Likewise, while local opposition can cause delays in various types of generation being built, “I doubt these types of delays would be more prevalent under one policy scenario compared to another,” Sioshansi said.


Public support for a carbon tax appears to be growing despite others’ doubts about its political chances for success, suggested Stefano Carattini, an economist at Georgia State University in Atlanta. In 2019, he and researchers at the CICERO Center for International Climate Research in Norway surveyed people in five countries about the acceptability of a global carbon tax.

Three proposals got support from a majority of those surveyed in the United States, Australia, India, South Africa and the United Kingdom. The first two plans called for lowering income taxes or redistributing benefits to each citizen. Both could be achieved through so-called harmonized carbon taxes, which would work somewhat similarly to the way the United States distributed COVID-19 assistance checks last year.

The third proposal that got majority support in all five countries would earmark funds for climate change mitigation programs in all countries. That approach would require international agreement on a global carbon tax. The group shared its analysis in the journal Nature in 2019.
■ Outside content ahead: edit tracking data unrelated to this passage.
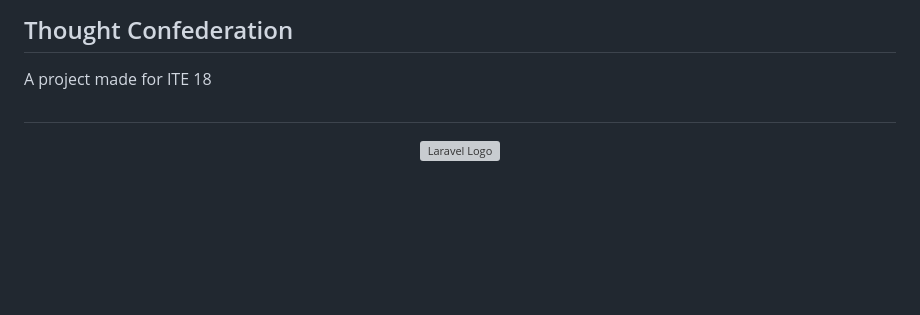
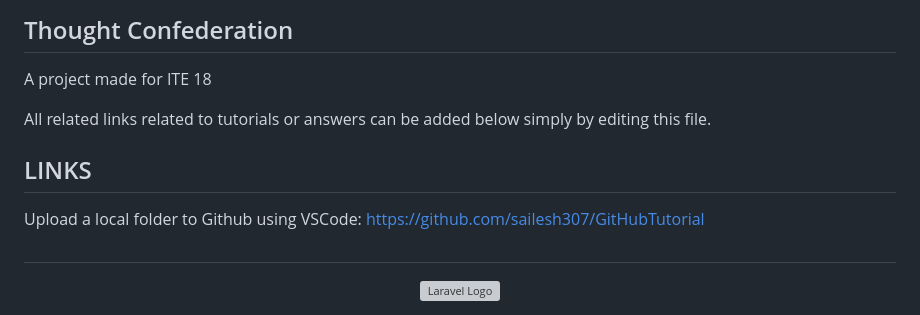
Before and after one commit to shadowhexer/thoughtconfederation.test, a Markdown page: README.md, the part around the change. GitHub-like rendering; blank space fills up the shorter version; grey boxes are pictures that could not be loaded.

```diff
--- a/README.md
+++ b/README.md
@@ -1,8 +1,16 @@
 ## Thought Confederation
 A project made for ITE 18
-##
+
+All related links related to tutorials or answers can be added below simply by editing this file.
+
+## LINKS
+
+Upload a local folder to Github using VSCode:
+https://github.com/sailesh307/GitHubTutorial
 
 
+
+##
 <p align="center"><a href="https://laravel.com" target="_blank"><img src="https://raw.githubusercontent.com/laravel/art/master/logo-lockup/5%20SVG/2%20CMYK/1%20Full%20Color/laravel-logolockup-cmyk-red.svg" width="400" alt="Laravel Logo"></a></p>
 
 <p align="center">
```
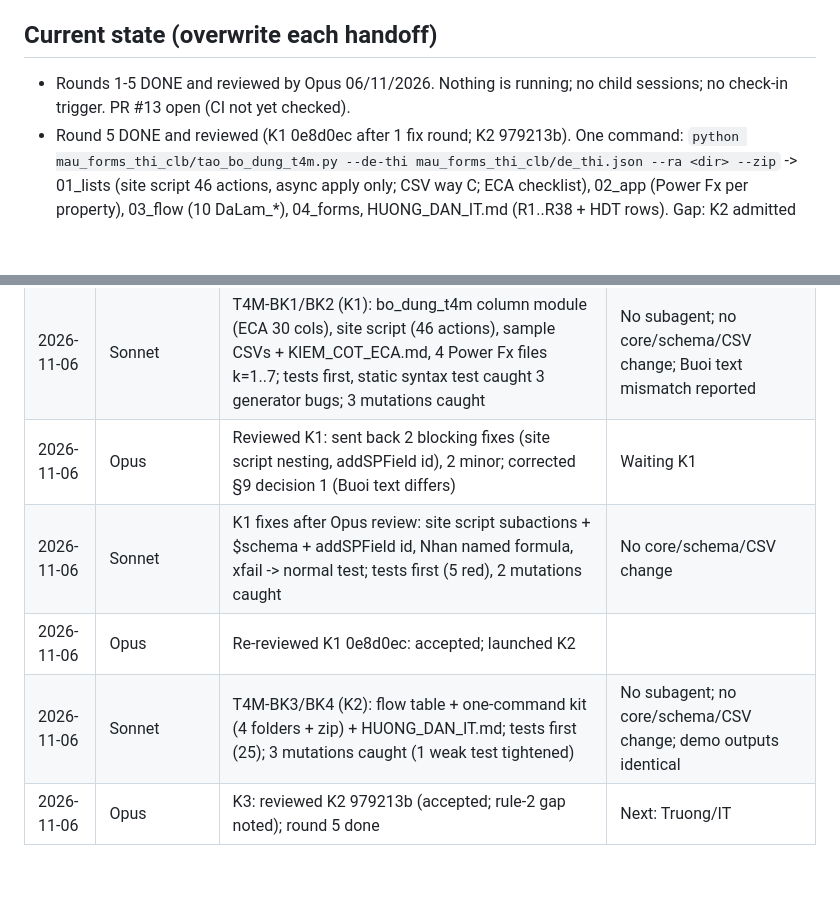
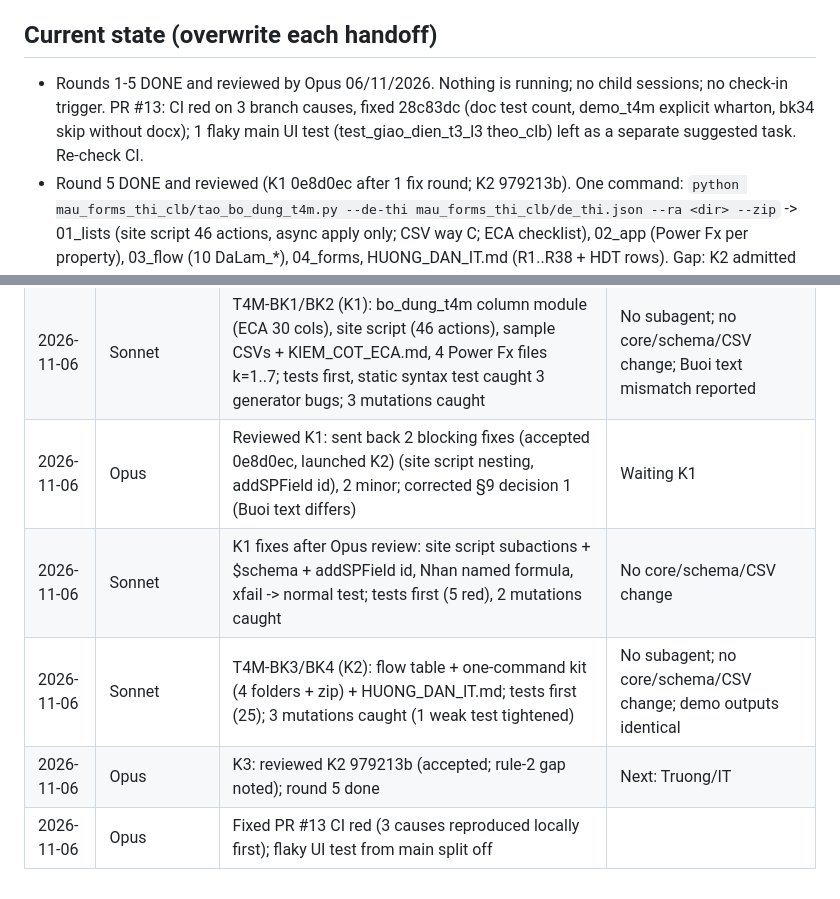
Before and after one commit to nguyenphanvantruong6969-arch/TESTING-DEV, a Markdown page: docs/phien/claude__upbeat-shannon-g5nnms.md, 2 parts joined by grey strips. Rendered like a GitHub page; blank space fills up the shorter version.

Commit message:
Bàn giao: sửa CI PR #13
Co-Authored-By: Claude Opus 5.5 <noreply@anthropic.com>
Claude-Session: https://claude.ai/code/session_01YVAyu14xCxoLe4ArvejR4i

```diff
--- a/docs/phien/claude__upbeat-shannon-g5nnms.md
+++ b/docs/phien/claude__upbeat-shannon-g5nnms.md
@@ -36,7 +36,8 @@ Plans: `docs/he_sinh_thai/T4M_KE_HOACH_NGHIEN_CUU.md` (research, NC-01..27, prom
 - [ ] Proposed, not approved: skill T4M-SK; registry chain Z6 (new branch)
 
 ## Current state (overwrite each handoff)
-- Rounds 1-5 DONE and reviewed by Opus 06/11/2026. Nothing is running; no child sessions; no check-in trigger. PR #13 open (CI not yet checked).
+- Rounds 1-5 DONE and reviewed by Opus 06/11/2026. Nothing is running; no child sessions; no check-in trigger. PR #13: CI red on 3 branch causes, fixed 28c83dc (doc test count, demo_t4m explicit wharton, bk34 skip without docx);
+  1 flaky main UI test (test_giao_dien_t3_l3 theo_clb) left as a separate suggested task. Re-check CI.
 - Round 5 DONE and reviewed (K1 0e8d0ec after 1 fix round; K2 979213b). One command:
   `python mau_forms_thi_clb/tao_bo_dung_t4m.py --de-thi mau_forms_thi_clb/de_thi.json --ra <dir> --zip` -> 01_lists (site
   script 46 actions, async apply only; CSV way C; ECA checklist), 02_app (Power Fx per property), 03_flow (10 DaLam_*),
@@ -142,8 +143,8 @@ Plans: `docs/he_sinh_thai/T4M_KE_HOACH_NGHIEN_CUU.md` (research, NC-01..27, prom
 | 2026-11-06 | Opus | Wrote plan §9 round 5 T4M-BK (build kit for IT: K0 research, K1/K2 Sonnet, K3 review); asked Truong to approve it and the PR to main | No code; no child sessions |
 | 2026-11-06 | Opus | Truong approved T4M-BK + PR: merged main (CHANGELOG both sides, 157 tests pass), opened PR #13; K0 research -> KQ §8; wrote K1/K2 prompts; root session id updated in plan §3 | Launching K1 |
 | 2026-11-06 | Sonnet | T4M-BK1/BK2 (K1): bo_dung_t4m column module (ECA 30 cols), site script (46 actions), sample CSVs + KIEM_COT_ECA.md, 4 Power Fx files k=1..7; tests first, static syntax test caught 3 generator bugs; 3 mutations caught | No subagent; no core/schema/CSV change; Buoi text mismatch reported |
-| 2026-11-06 | Opus | Reviewed K1: sent back 2 blocking fixes (site script nesting, addSPField id), 2 minor; corrected §9 decision 1 (Buoi text differs) | Waiting K1 |
+| 2026-11-06 | Opus | Reviewed K1: sent back 2 blocking fixes (accepted 0e8d0ec, launched K2) (site script nesting, addSPField id), 2 minor; corrected §9 decision 1 (Buoi text differs) | Waiting K1 |
 | 2026-11-06 | Sonnet | K1 fixes after Opus review: site script subactions + $schema + addSPField id, Nhan named formula, xfail -> normal test; tests first (5 red), 2 mutations caught | No core/schema/CSV change |
-| 2026-11-06 | Opus | Re-reviewed K1 0e8d0ec: accepted; launched K2 | |
 | 2026-11-06 | Sonnet | T4M-BK3/BK4 (K2): flow table + one-command kit (4 folders + zip) + HUONG_DAN_IT.md; tests first (25); 3 mutations caught (1 weak test tightened) | No subagent; no core/schema/CSV change; demo outputs identical |
 | 2026-11-06 | Opus | K3: reviewed K2 979213b (accepted; rule-2 gap noted); round 5 done | Next: Truong/IT |
+| 2026-11-06 | Opus | Fixed PR #13 CI red (3 causes reproduced locally first); flaky UI test from main split off | |
```
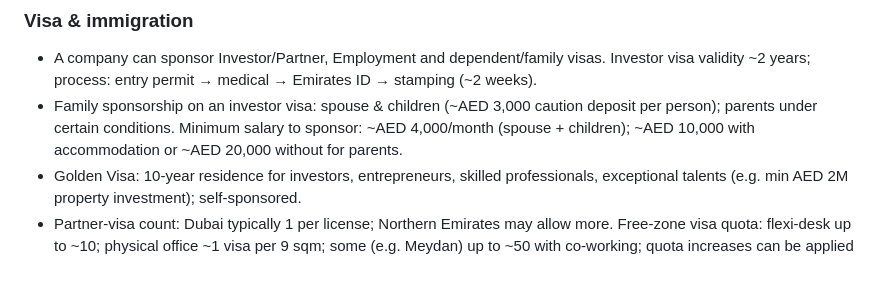
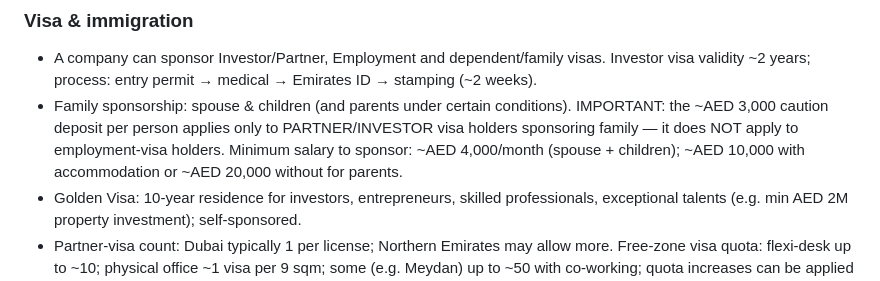
Before and after one commit to astershafeer-prog/tahfeel-crm, a Markdown page: BOT_KNOWLEDGE.md, the part around the change. Rendered like a GitHub page.

Commit message:
Bot knowledge: AED 3,000 family deposit is partner/investor-only, not employment
Owner caught the bot telling an employment-visa customer they need the ~AED 3,000
caution deposit to sponsor family. That deposit applies only to partner/investor
visa holders sponsoring family, not to employment-visa holders. Clarify in the
family-sponsorship note.

Co-Authored-By: Claude Opus 4.8 <noreply@anthropic.com>

```diff
--- a/BOT_KNOWLEDGE.md
+++ b/BOT_KNOWLEDGE.md
@@ -53,7 +53,7 @@ the bot instantly gets smarter. The part above the marker is notes for you (neve
 
 ### Visa & immigration
 - A company can sponsor Investor/Partner, Employment and dependent/family visas. Investor visa validity ~2 years; process: entry permit → medical → Emirates ID → stamping (~2 weeks).
-- Family sponsorship on an investor visa: spouse & children (~AED 3,000 caution deposit per person); parents under certain conditions. Minimum salary to sponsor: ~AED 4,000/month (spouse + children); ~AED 10,000 with accommodation or ~AED 20,000 without for parents.
+- Family sponsorship: spouse & children (and parents under certain conditions). IMPORTANT: the ~AED 3,000 caution deposit per person applies only to PARTNER/INVESTOR visa holders sponsoring family — it does NOT apply to employment-visa holders. Minimum salary to sponsor: ~AED 4,000/month (spouse + children); ~AED 10,000 with accommodation or ~AED 20,000 without for parents.
 - Golden Visa: 10-year residence for investors, entrepreneurs, skilled professionals, exceptional talents (e.g. min AED 2M property investment); self-sponsored.
 - Partner-visa count: Dubai typically 1 per license; Northern Emirates may allow more. Free-zone visa quota: flexi-desk up to ~10; physical office ~1 visa per 9 sqm; some (e.g. Meydan) up to ~50 with co-working; quota increases can be applied for.
 - Visa not mandatory to get a license (overseas investors set up remotely; investor visa applied after license); but at least 1 shareholder needs a UAE visa to open a bank account. Emirates ID needed only if the shareholder already has a UAE residency visa.
```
Since then, “there’s quite a bit of momentum behind carbon pricing,” Carattini said. “Carbon pricing is the most cost-effective, or some people would say efficient, way to reduce greenhouse gas emissions.”

An advantage of harmonized carbon taxes is that they could offset what might otherwise be regressive impacts, Carattini noted, because far more people are in lower tax brackets. He also pointed to the example of Canada, which began revenue-neutral carbon pricing in 2019.

Early projections from the Canadian government showed that 70% of people would get more back from the carbon tax than the extra costs paid for electricity, with savings to increase over time as the carbon tax goes up. So most people are “actually getting richer thanks to the carbon tax,” Carattini said.

More businesses appear to be coming around to the concept of a carbon tax as well. In September the Business Roundtable announced support for carbon pricing. And earlier this month, a draft statement from the American Petroleum Institute suggested the organization might “support economy-wide carbon pricing as the primary government climate policy instrument to reduce CO2 emissions while helping keep energy affordable, instead of mandates or prescriptive regulatory action.”

Prescriptive regulatory action, such as emissions limits, also can have the effect of driving innovation and causing shifts in the market, Wamsted said. That technology-forcing approach drove innovation after the 1990 amendments to the Clean Air Act were passed, he noted. More recently, the growth in renewable generation nationwide has encouraged growth in the battery storage market, he added.

In any case, scientists have warned about mounting risks as climate change continues. And the Biden administration has made clear that dealing with climate change is a priority. It remains to be seen what policies the administration actually proposes and can get passed through Congress.

Until now, though, “the things that we have political willingness to do to address climate change are the most inefficient ways from a policy perspective of doing it,” Sioshansi said. “The thing that would be much less expensive, we are not willing to do. Politics are getting in the way of doing this most cost-effectively.”

Kathi is the author of 25 books and more than 600 articles, and writes often on science and policy issues. In addition to her journalism career, Kathi is an alumna of Harvard Law School and has spent 15 years practicing law. She is a member of the Society of Environmental Journalists and the National Association of Science Writers. Kathi covers the state of Ohio.